> **Assigned task**
From the listing below, copy each line that contains the word "blog".

> **Records**

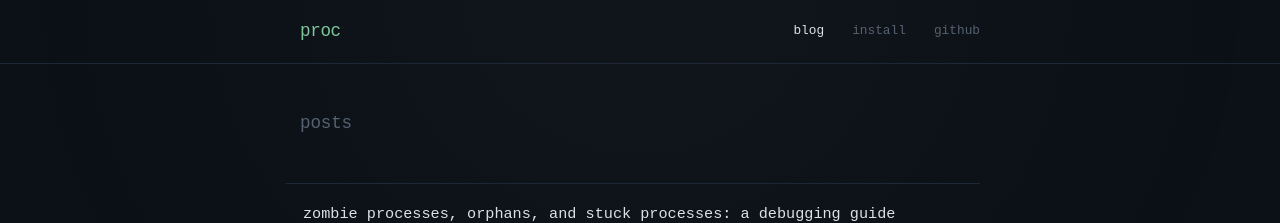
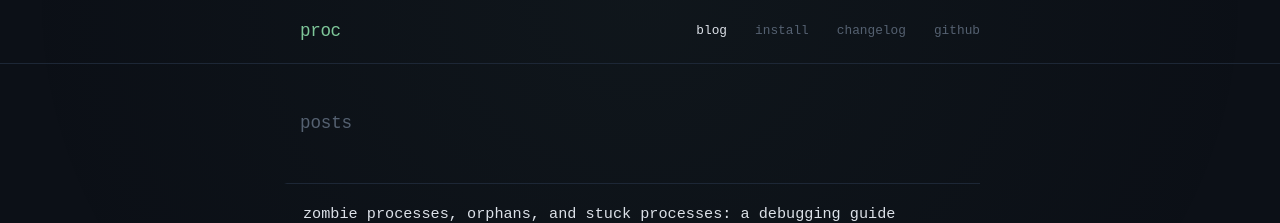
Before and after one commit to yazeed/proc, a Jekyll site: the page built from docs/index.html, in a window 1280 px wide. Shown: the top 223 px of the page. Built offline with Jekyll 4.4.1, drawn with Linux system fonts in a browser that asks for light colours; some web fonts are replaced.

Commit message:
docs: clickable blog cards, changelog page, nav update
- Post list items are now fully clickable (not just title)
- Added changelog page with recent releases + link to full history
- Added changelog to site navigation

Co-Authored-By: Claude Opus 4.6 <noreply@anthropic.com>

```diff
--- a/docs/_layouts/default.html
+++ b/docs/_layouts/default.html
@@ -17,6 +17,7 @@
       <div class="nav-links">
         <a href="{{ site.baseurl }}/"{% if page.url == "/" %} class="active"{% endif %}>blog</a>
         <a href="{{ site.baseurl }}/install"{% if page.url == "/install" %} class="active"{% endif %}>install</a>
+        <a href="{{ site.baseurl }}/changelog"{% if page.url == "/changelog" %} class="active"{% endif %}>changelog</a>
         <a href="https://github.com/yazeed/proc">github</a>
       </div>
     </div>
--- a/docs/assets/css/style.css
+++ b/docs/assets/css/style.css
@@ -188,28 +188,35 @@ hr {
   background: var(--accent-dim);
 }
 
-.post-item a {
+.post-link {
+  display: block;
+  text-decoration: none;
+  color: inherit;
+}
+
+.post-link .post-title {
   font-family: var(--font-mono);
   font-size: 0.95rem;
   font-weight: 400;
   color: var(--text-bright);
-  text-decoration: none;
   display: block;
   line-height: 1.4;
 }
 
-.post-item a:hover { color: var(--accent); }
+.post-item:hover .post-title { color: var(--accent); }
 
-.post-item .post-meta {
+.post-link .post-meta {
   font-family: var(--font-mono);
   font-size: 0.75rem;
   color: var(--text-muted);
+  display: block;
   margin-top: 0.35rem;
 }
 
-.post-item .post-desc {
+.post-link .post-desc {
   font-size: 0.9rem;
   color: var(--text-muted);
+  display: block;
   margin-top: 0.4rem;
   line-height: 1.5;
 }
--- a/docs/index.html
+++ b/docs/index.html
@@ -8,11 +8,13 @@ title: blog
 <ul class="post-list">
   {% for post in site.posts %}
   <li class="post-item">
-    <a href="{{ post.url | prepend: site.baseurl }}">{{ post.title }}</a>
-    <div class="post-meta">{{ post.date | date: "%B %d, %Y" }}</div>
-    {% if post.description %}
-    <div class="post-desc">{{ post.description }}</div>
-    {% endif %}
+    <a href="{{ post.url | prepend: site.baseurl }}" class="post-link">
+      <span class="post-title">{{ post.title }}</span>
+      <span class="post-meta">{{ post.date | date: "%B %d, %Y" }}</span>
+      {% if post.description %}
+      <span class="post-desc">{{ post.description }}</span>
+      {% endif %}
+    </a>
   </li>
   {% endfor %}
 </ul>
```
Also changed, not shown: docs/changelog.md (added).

> **Exercise solution**
docs: clickable blog cards, changelog page, nav update
         <a href="{{ site.baseurl }}/"{% if page.url == "/" %} class="active"{% endif %}>blog</a>
@@ -8,11 +8,13 @@ title: blog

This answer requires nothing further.